Chairman Lee has also given significant roles to his daughter Boo-jin.
``I think that Chairman Lee sets his daughter Boo-jin as a kind of a pacemaker. As you know, a distant leader tends not to make the utmost efforts in marathon. But we have to remember that a pacemaker sometimes wins the race,’’ the analyst said.
Professor Kim Sang-jo at Hansung University concurs.
``Chairman Lee is seemingly attempting to put competitive pressure on Jae-yong. Although chances are that he will eventually control such iconic units as Samsung Electronics or Samsung Life Insurance, he cannot be complacent as there is a rival next to him,’’ Kim said.

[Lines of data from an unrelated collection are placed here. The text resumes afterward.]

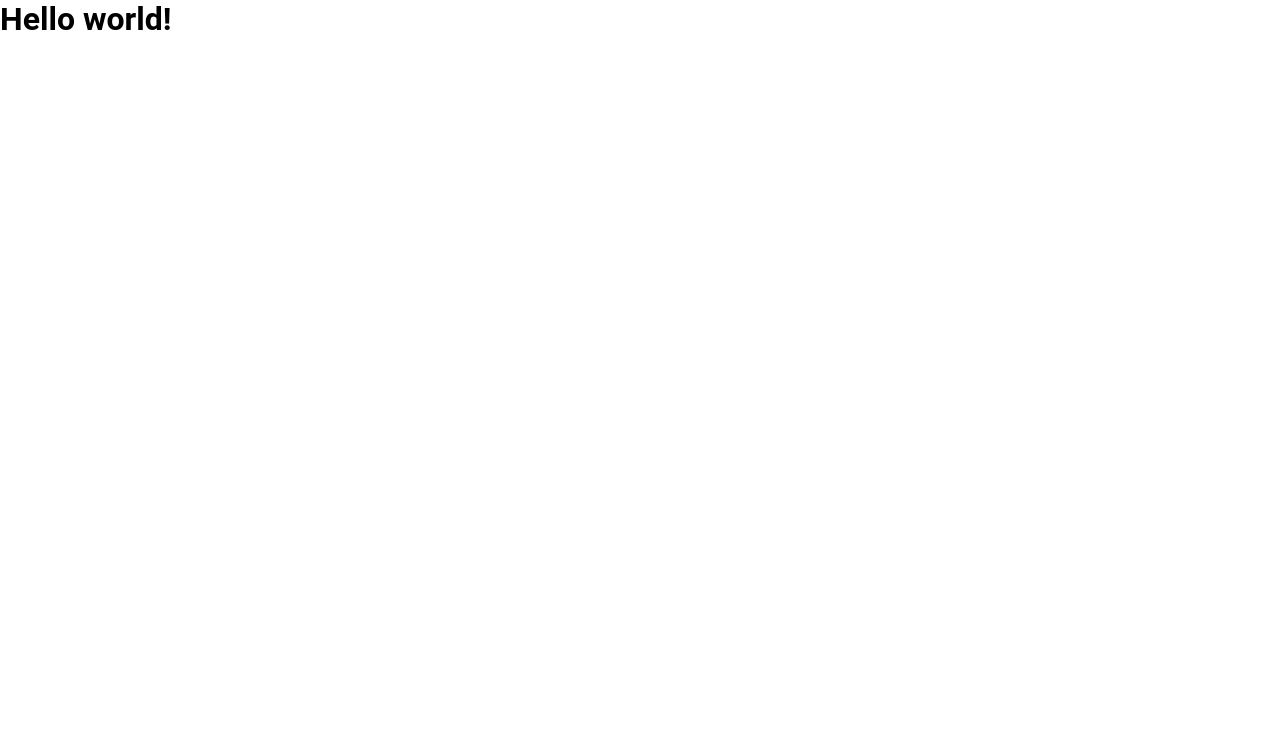
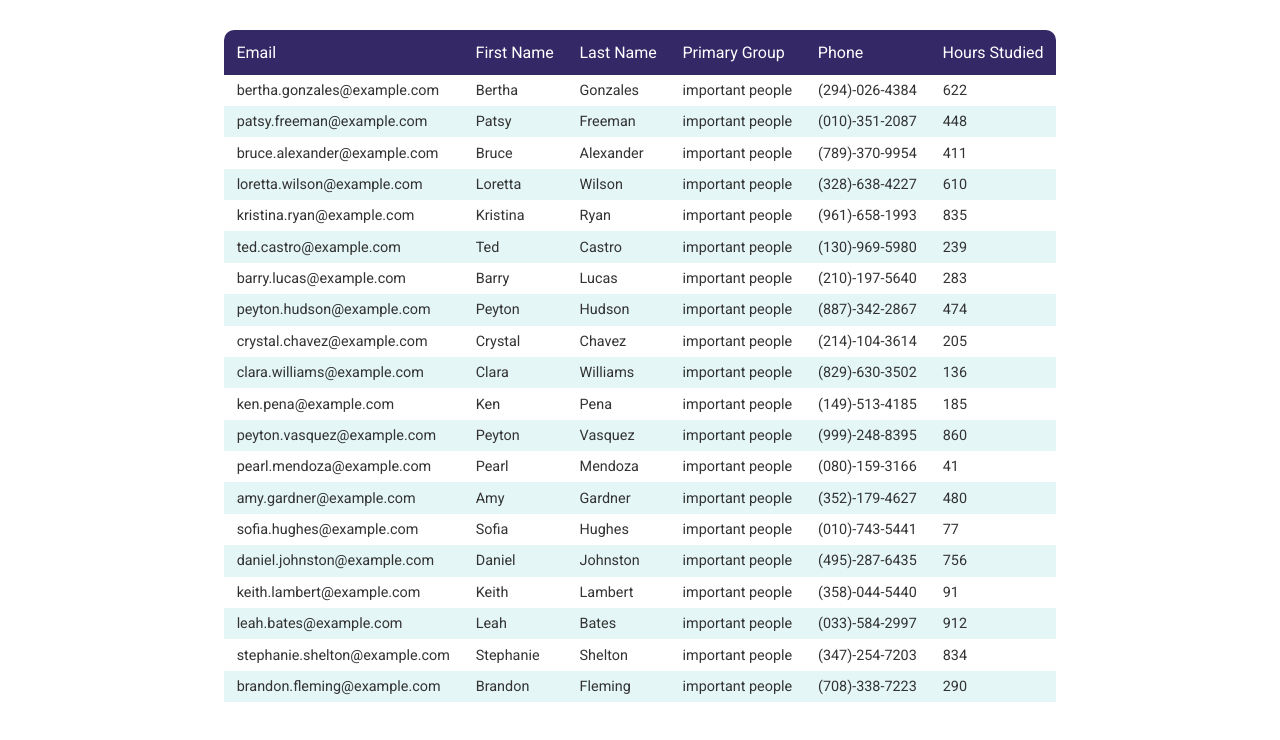
Before and after one commit to NicolaiHygino/students-voxy, a React (Create React App) app: page / in a window 1280 px wide. Shown: the top 740 px of the page. Built offline with nearby package versions, Linux system fonts and the light colour scheme.

Commit message:
feat (App): it renders a students table

```diff
--- a/public/index.html
+++ b/public/index.html
@@ -26,7 +26,7 @@
     -->
     <link rel="preconnect" href="https://fonts.googleapis.com">
     <link rel="preconnect" href="https://fonts.gstatic.com" crossorigin>
-    <link href="https://fonts.googleapis.com/css2?family=Ubuntu:wght@300;400;500;700&display=swap" rel="stylesheet">
+    <link href="https://fonts.googleapis.com/css2?family=Roboto:wght@100;300;400;500;700;900&display=swap" rel="stylesheet">
     <title>Voxy Students</title>
   </head>
   <body>
--- a/src/App.js
+++ b/src/App.js
@@ -1,8 +1,71 @@
-import React from 'react';
+import React, { useState, useEffect } from 'react';
+import axios from 'axios';
+import styled from 'styled-components';
+
+const Table = styled.table`
+  border-collapse: collapse;
+  border-radius: 10px 10px 0 0;
+  overflow: hidden;
+  margin: 30px auto;
+
+  & th {
+    font-weight: 400;
+    padding: .8em;
+    text-align: left;
+  }
+
+  & td {
+    padding: .5em .9em;
+    text-align: left;
+    font-size: .9em;
+    color: #333;
+  }
+
+  & tr:nth-child(even) {
+    background-color: var(--highlight);
+  }
+`;
+
+const Thead = styled.thead`
+  background-color: var(--main-color);
+  color: white;
+`;
+
 
 function App() {
+  const [students, setStudents] = useState([]);
+
+  useEffect(() => {
+    axios.get('students.json').then(({data}) => {
+      setStudents(data);
+    });
+  }, []);
+
   return (
-    <h1>Hello world!</h1>
+    <Table>
+      <Thead>
+        <tr>
+          <th>Email</th>
+          <th>First Name</th>
+          <th>Last Name</th>
+          <th>Primary Group</th>
+          <th>Phone</th>
+          <th>Hours Studied</th>
+        </tr>
+      </Thead>
+      <tbody>
+        {students.map(student => (
+          <tr key={student.id}>
+            <td>{student.email}</td>
+            <td>{student.name.first}</td>
+            <td>{student.name.last}</td>
+            <td>{student.primaryGroup}</td>
+            <td>{student.phone}</td>
+            <td>{student.hoursStudied}</td>
+          </tr>
+        ))}
+      </tbody>
+    </Table>
   );
 }
 
```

Yet, Kim brought up the possibility that the power transfer of Samsung to Jae-yong might take place earlier than generally projected after one of Samsung Electronics’ two chiefs left.
Samsung Electronics Vice Chairman Lee Yoon-woo was deprived of his CEO title and of chairman of the board. As a result, Choi, often dubbed as Jae-yong’s mentor, was promoted to vice chairman, remaining as the sole CEO of Samsung Electronics.
``During the shareholders’ meeting early next year, Samsung might appoint Jae-yong as an executive board member. Then, he might be able to attain the CEO title early,’’ Kim said.
In the meantime, the group disclosed the organizational structure of the recently resurrected its control tower, dubbed the Strategic Planning Office, headed by Samsung lifer Kim Soon-taek.
The office, which was closed two and a half years ago due to several difficulties, will accommodate a total of six teams geared toward finding the group’s next-generation growth engines.